> **Your task**
For the word "width", count the lines of the data that include it and give only the total.

> **Before-and-after page screenshots**
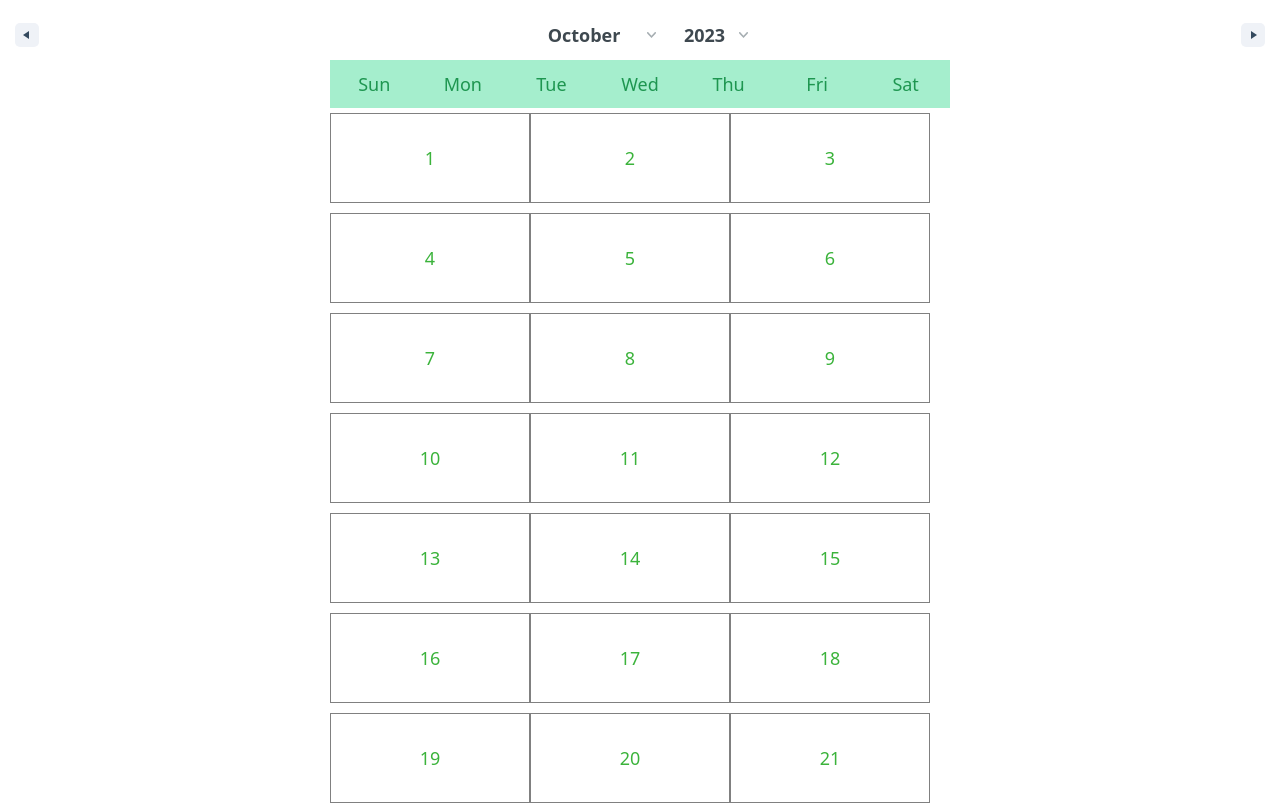
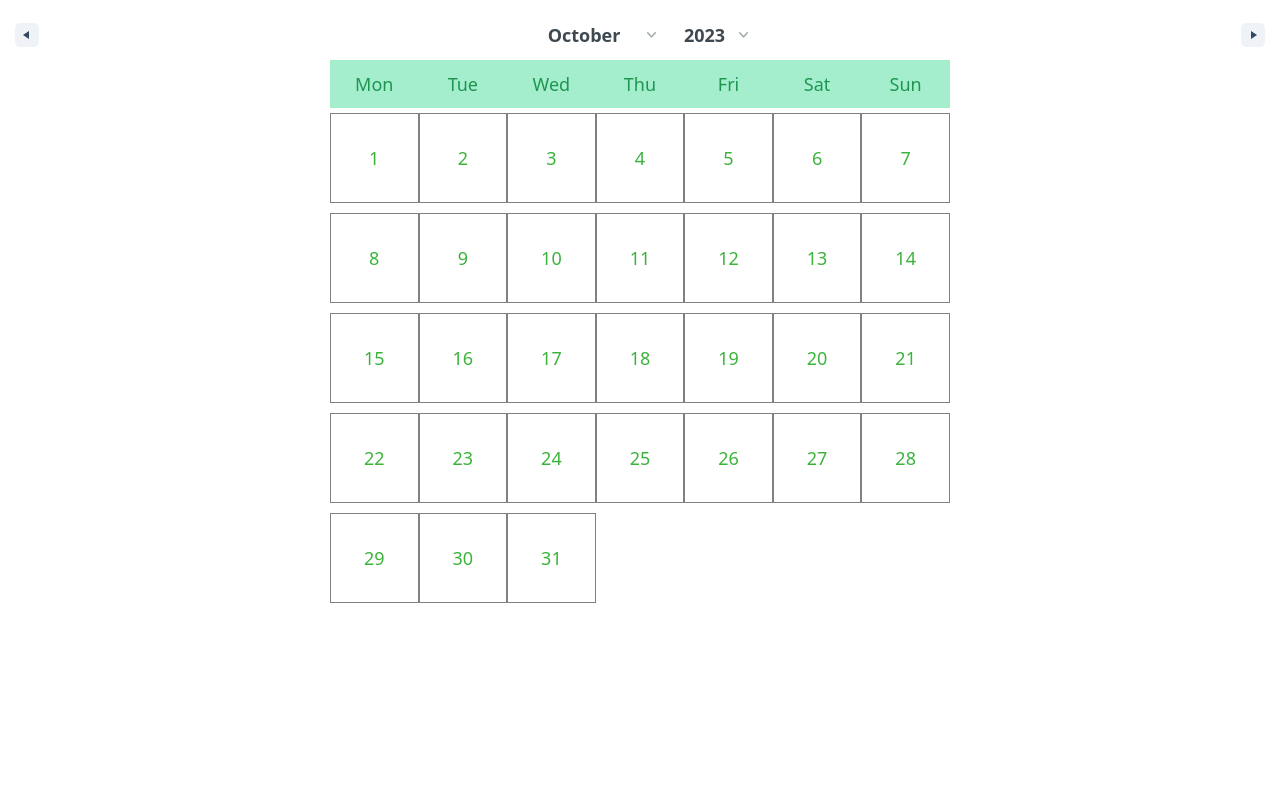
Before and after one commit to bvcr93/calendar-events, a React (Vite) app: page / in a window 1280 px wide. Shown: the top 804 px of the page. Built offline with nearby package versions, Linux system fonts and the light colour scheme; no server answers.

Commit message:
code refactor, styles

```diff
--- a/src/App.tsx
+++ b/src/App.tsx
@@ -3,51 +3,34 @@ import { DateRangePicker, Range, RangeKeyDict } from "react-date-range";
 import "react-date-range/dist/styles.css"; // main style file
 import "react-date-range/dist/theme/default.css"; // theme css file
 
-interface DateRange extends Range {
-  key: string;
+interface Holiday {
+  date: string;
+  name: string;
 }
 
 export default function App() {
-  const [selectionRange, setSelectionRange] = useState<DateRange>({
+  const [selectionRange, setSelectionRange] = useState<Range>({
     startDate: new Date(),
     endDate: new Date(),
     key: "selection",
   }); //from the docs
 
-  const [holidays, setHolidays] = useState<Map<string, string>>(new Map());
+  const [holidays, setHolidays] = useState<Holiday[]>([]);
   const [selectedDate, setSelectedDate] = useState<string | null>(null);
+
   console.log(selectedDate);
-  const handleSelect = (ranges: RangeKeyDict) => {
-    const range = ranges["selection"] as DateRange;
-    if (range) {
-      range.endDate = range.startDate;
-      setSelectionRange(range);
-    }
-  };
 
   useEffect(() => {
     const fetchData = async () => {
       const url = "https://date.nager.at/api/v3/publicholidays/2023/AT";
-      const options = {
-        method: "GET",
-        headers: {
-          "X-RapidAPI-Key":
-            "6a2c45b0c7msh9003a768797bbe7p19e221jsna0f7ed43603d",
-          "X-RapidAPI-Host": "public-holidays7.p.rapidapi.com",
-        },
-      };
 
       try {
-        const response = await fetch(url, options);
+        const response = await fetch(url);
         const result = await response.json();
         console.log("result data: ", result);
-        if (result && Array.isArray(result)) {
-          const holidayMap = new Map(
-            result.map((holiday) => [holiday.date, holiday.name])
-          );
-          console.log("holidayMap: ", holidayMap);
-          setHolidays(holidayMap);
-        }
+        setHolidays(result);
+
+        setHolidays(result);
       } catch (error) {
         console.error(error);
       }
@@ -55,23 +38,35 @@ export default function App() {
 
     fetchData();
   }, []);
-  function renderDateContent(date: Date) {
+
+  const handleSelect = (ranges: RangeKeyDict) => {
+    const range = ranges["selection"] as Range;
+
+    setSelectionRange(range);
+    console.log("range: ", range);
+  };
+
+  function dayCellContent(date: Date) {
     const dateString = date.toLocaleDateString("en-CA");
-    const holidayName = holidays.get(dateString);
+    const holiday = holidays.find((h) => h.date === dateString);
+    const holidayName = holiday?.name;
 
     return (
       <div
-        className=" w-full h-full mt-14"
+        className="w-full h-full mt-12"
         style={{ textAlign: "center", lineHeight: "normal" }}
         onClick={() => setSelectedDate(dateString)}
       >
         <div>{date.getDate()}</div>
         {holidayName && (
-          <div className="text-blue-500 font-bold text-sm">{holidayName}</div>
+          <div className="text-green-700 font-semibold text-xs bg-slate-200 rounded px-2 mx-1 h-[40px] flex items-center justify-center">
+            {holidayName}
+          </div>
         )}
       </div>
     );
   }
+  const selectedHoliday = holidays.find((h) => h.date === selectedDate);
 
   return (
     <div className="">
@@ -79,12 +74,13 @@ export default function App() {
         ranges={[selectionRange]}
         onChange={handleSelect}
         // @ts-ignore
-        dayContentRenderer={renderDateContent}
+        dayContentRenderer={dayCellContent}
         rangeColors={["transparent"]}
+        weekStartsOn={1}
       />
-      {selectedDate && holidays.get(selectedDate) && (
-        <div className="w-full text-center text-2xl text-blue-500">
-          {holidays.get(selectedDate)}
+      {selectedHoliday && (
+        <div className="w-full text-center text-2xl text-green-700">
+          {selectedHoliday.name}
         </div>
       )}
     </div>
--- a/src/index.css
+++ b/src/index.css
@@ -1,14 +1,15 @@
 @tailwind base;
 @tailwind components;
 @tailwind utilities;
+* {
+  box-sizing: border-box;
+
+}
+
 
 .rdrDay {
-  width: 200px;
   height: 100px;
-  line-height: 100px;
-  display: flex;
-  flex-direction: column;
-  justify-content: center;
+
 }
 
 .rdrDayNumber {
@@ -27,8 +28,6 @@
 }
 .rdrCalendarWrapper {
   width: 100vw;
-  box-sizing: border-box;
-  overflow: auto;
 }
 
 .rdrMonth {
@@ -37,20 +36,16 @@
 .rdrWeekDays {
   background-color: rgb(165, 238, 205);
   color: rgb(47, 218, 112);
+  width: calc(100vw / 2);
+  width: 100%;
+  font-size: 12px;
 }
 .rdrWeekDay {
   color: rgb(30, 150, 80);
 }
-.rdrDay:active,
-.rdrDay:focus {
-  background-color: transparent;
-  outline: none;
-}
 
 .rdrMonthsVertical {
   display: flex;
-  flex-direction: row;
-  flex-wrap: wrap;
   justify-content: center;
   align-items: center;
 }
@@ -61,3 +56,6 @@
 .rdrDateDisplayWrapper {
   display: none;
 }
+.rdrDayPassive {
+  display: none;
+}
```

> **Answer section**
4